Problem requirements
The required output is the complete listing, copied word for word.
--- START ---
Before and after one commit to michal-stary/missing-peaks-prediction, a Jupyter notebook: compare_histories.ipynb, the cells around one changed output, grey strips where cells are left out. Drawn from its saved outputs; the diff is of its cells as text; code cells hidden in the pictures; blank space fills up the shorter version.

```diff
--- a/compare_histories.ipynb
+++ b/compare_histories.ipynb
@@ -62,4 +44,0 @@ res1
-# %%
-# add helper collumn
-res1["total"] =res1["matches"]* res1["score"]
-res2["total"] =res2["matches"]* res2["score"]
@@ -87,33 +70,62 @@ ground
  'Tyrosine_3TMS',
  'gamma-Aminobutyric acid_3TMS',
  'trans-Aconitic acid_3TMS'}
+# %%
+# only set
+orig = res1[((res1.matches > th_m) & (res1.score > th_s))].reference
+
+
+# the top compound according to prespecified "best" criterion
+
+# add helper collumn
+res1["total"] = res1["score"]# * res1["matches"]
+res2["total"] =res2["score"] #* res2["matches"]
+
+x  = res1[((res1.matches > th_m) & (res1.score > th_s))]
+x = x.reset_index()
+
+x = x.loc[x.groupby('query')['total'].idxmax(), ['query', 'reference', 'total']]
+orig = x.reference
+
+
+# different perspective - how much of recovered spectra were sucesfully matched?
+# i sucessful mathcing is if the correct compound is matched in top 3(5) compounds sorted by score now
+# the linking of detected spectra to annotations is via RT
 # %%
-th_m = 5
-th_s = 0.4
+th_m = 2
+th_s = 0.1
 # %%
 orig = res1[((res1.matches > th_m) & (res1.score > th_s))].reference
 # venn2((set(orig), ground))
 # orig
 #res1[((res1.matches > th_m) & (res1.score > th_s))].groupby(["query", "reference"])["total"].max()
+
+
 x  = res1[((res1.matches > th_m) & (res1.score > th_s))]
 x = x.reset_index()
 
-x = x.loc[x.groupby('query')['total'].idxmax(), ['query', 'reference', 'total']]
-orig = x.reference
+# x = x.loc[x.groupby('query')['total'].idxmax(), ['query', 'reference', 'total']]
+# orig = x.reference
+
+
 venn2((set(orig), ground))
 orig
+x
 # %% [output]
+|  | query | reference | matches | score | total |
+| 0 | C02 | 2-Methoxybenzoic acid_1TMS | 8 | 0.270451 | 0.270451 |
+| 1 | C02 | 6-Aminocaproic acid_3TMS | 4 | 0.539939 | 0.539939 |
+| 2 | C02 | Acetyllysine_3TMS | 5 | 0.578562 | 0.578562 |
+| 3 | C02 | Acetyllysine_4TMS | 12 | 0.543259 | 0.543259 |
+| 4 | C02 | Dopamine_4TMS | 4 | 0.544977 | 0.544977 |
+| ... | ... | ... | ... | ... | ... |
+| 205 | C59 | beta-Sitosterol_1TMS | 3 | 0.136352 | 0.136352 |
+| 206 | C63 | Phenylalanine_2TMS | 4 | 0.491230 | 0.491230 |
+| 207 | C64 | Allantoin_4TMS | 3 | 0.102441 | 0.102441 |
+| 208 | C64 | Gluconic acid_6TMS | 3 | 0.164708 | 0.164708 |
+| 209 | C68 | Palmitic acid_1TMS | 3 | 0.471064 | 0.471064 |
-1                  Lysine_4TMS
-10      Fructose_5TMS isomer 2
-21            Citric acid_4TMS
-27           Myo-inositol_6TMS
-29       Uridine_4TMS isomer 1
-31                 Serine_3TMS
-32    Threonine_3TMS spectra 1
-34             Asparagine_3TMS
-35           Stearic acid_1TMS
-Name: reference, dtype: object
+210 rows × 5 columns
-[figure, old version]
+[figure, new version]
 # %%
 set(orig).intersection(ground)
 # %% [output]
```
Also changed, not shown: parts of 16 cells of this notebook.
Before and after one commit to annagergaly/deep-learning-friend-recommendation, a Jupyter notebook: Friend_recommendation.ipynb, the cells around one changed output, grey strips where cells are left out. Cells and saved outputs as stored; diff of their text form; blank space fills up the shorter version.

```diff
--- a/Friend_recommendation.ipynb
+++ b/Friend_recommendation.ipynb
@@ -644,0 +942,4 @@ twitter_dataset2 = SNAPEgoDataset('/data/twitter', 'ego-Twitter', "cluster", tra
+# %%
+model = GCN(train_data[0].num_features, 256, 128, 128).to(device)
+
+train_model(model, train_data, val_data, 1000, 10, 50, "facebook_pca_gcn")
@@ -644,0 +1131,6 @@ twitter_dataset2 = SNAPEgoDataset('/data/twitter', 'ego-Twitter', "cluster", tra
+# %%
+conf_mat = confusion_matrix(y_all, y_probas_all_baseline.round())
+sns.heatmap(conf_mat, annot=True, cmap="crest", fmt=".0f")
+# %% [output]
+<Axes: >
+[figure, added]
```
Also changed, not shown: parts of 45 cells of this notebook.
--- END ---
Output below
Before and after one commit to michal-stary/missing-peaks-prediction, a Jupyter notebook: compare_histories.ipynb, the cells around one changed output, grey strips where cells are left out. Drawn from its saved outputs; the diff is of its cells as text; code cells hidden in the pictures; blank space fills up the shorter version.

```diff
--- a/compare_histories.ipynb
+++ b/compare_histories.ipynb
@@ -62,4 +44,0 @@ res1
-# %%
-# add helper collumn
-res1["total"] =res1["matches"]* res1["score"]
-res2["total"] =res2["matches"]* res2["score"]
@@ -87,33 +70,62 @@ ground
  'Tyrosine_3TMS',
  'gamma-Aminobutyric acid_3TMS',
  'trans-Aconitic acid_3TMS'}
+# %%
+# only set
+orig = res1[((res1.matches > th_m) & (res1.score > th_s))].reference
+
+
+# the top compound according to prespecified "best" criterion
+
+# add helper collumn
+res1["total"] = res1["score"]# * res1["matches"]
+res2["total"] =res2["score"] #* res2["matches"]
+
+x  = res1[((res1.matches > th_m) & (res1.score > th_s))]
+x = x.reset_index()
+
+x = x.loc[x.groupby('query')['total'].idxmax(), ['query', 'reference', 'total']]
+orig = x.reference
+
+
+# different perspective - how much of recovered spectra were sucesfully matched?
+# i sucessful mathcing is if the correct compound is matched in top 3(5) compounds sorted by score now
+# the linking of detected spectra to annotations is via RT
 # %%
-th_m = 5
-th_s = 0.4
+th_m = 2
+th_s = 0.1
 # %%
 orig = res1[((res1.matches > th_m) & (res1.score > th_s))].reference
 # venn2((set(orig), ground))
 # orig
 #res1[((res1.matches > th_m) & (res1.score > th_s))].groupby(["query", "reference"])["total"].max()
+
+
 x  = res1[((res1.matches > th_m) & (res1.score > th_s))]
 x = x.reset_index()
 
-x = x.loc[x.groupby('query')['total'].idxmax(), ['query', 'reference', 'total']]
-orig = x.reference
+# x = x.loc[x.groupby('query')['total'].idxmax(), ['query', 'reference', 'total']]
+# orig = x.reference
+
+
 venn2((set(orig), ground))
 orig
+x
 # %% [output]
+|  | query | reference | matches | score | total |
+| 0 | C02 | 2-Methoxybenzoic acid_1TMS | 8 | 0.270451 | 0.270451 |
+| 1 | C02 | 6-Aminocaproic acid_3TMS | 4 | 0.539939 | 0.539939 |
+| 2 | C02 | Acetyllysine_3TMS | 5 | 0.578562 | 0.578562 |
+| 3 | C02 | Acetyllysine_4TMS | 12 | 0.543259 | 0.543259 |
+| 4 | C02 | Dopamine_4TMS | 4 | 0.544977 | 0.544977 |
+| ... | ... | ... | ... | ... | ... |
+| 205 | C59 | beta-Sitosterol_1TMS | 3 | 0.136352 | 0.136352 |
+| 206 | C63 | Phenylalanine_2TMS | 4 | 0.491230 | 0.491230 |
+| 207 | C64 | Allantoin_4TMS | 3 | 0.102441 | 0.102441 |
+| 208 | C64 | Gluconic acid_6TMS | 3 | 0.164708 | 0.164708 |
+| 209 | C68 | Palmitic acid_1TMS | 3 | 0.471064 | 0.471064 |
-1                  Lysine_4TMS
-10      Fructose_5TMS isomer 2
-21            Citric acid_4TMS
-27           Myo-inositol_6TMS
-29       Uridine_4TMS isomer 1
-31                 Serine_3TMS
-32    Threonine_3TMS spectra 1
-34             Asparagine_3TMS
-35           Stearic acid_1TMS
-Name: reference, dtype: object
+210 rows × 5 columns
-[figure, old version]
+[figure, new version]
 # %%
 set(orig).intersection(ground)
 # %% [output]
```
Also changed, not shown: parts of 16 cells of this notebook.
Before and after one commit to annagergaly/deep-learning-friend-recommendation, a Jupyter notebook: Friend_recommendation.ipynb, the cells around one changed output, grey strips where cells are left out. Cells and saved outputs as stored; diff of their text form; blank space fills up the shorter version.

```diff
--- a/Friend_recommendation.ipynb
+++ b/Friend_recommendation.ipynb
@@ -644,0 +942,4 @@ twitter_dataset2 = SNAPEgoDataset('/data/twitter', 'ego-Twitter', "cluster", tra
+# %%
+model = GCN(train_data[0].num_features, 256, 128, 128).to(device)
+
+train_model(model, train_data, val_data, 1000, 10, 50, "facebook_pca_gcn")
@@ -644,0 +1131,6 @@ twitter_dataset2 = SNAPEgoDataset('/data/twitter', 'ego-Twitter', "cluster", tra
+# %%
+conf_mat = confusion_matrix(y_all, y_probas_all_baseline.round())
+sns.heatmap(conf_mat, annot=True, cmap="crest", fmt=".0f")
+# %% [output]
+<Axes: >
+[figure, added]
```
Also changed, not shown: parts of 45 cells of this notebook.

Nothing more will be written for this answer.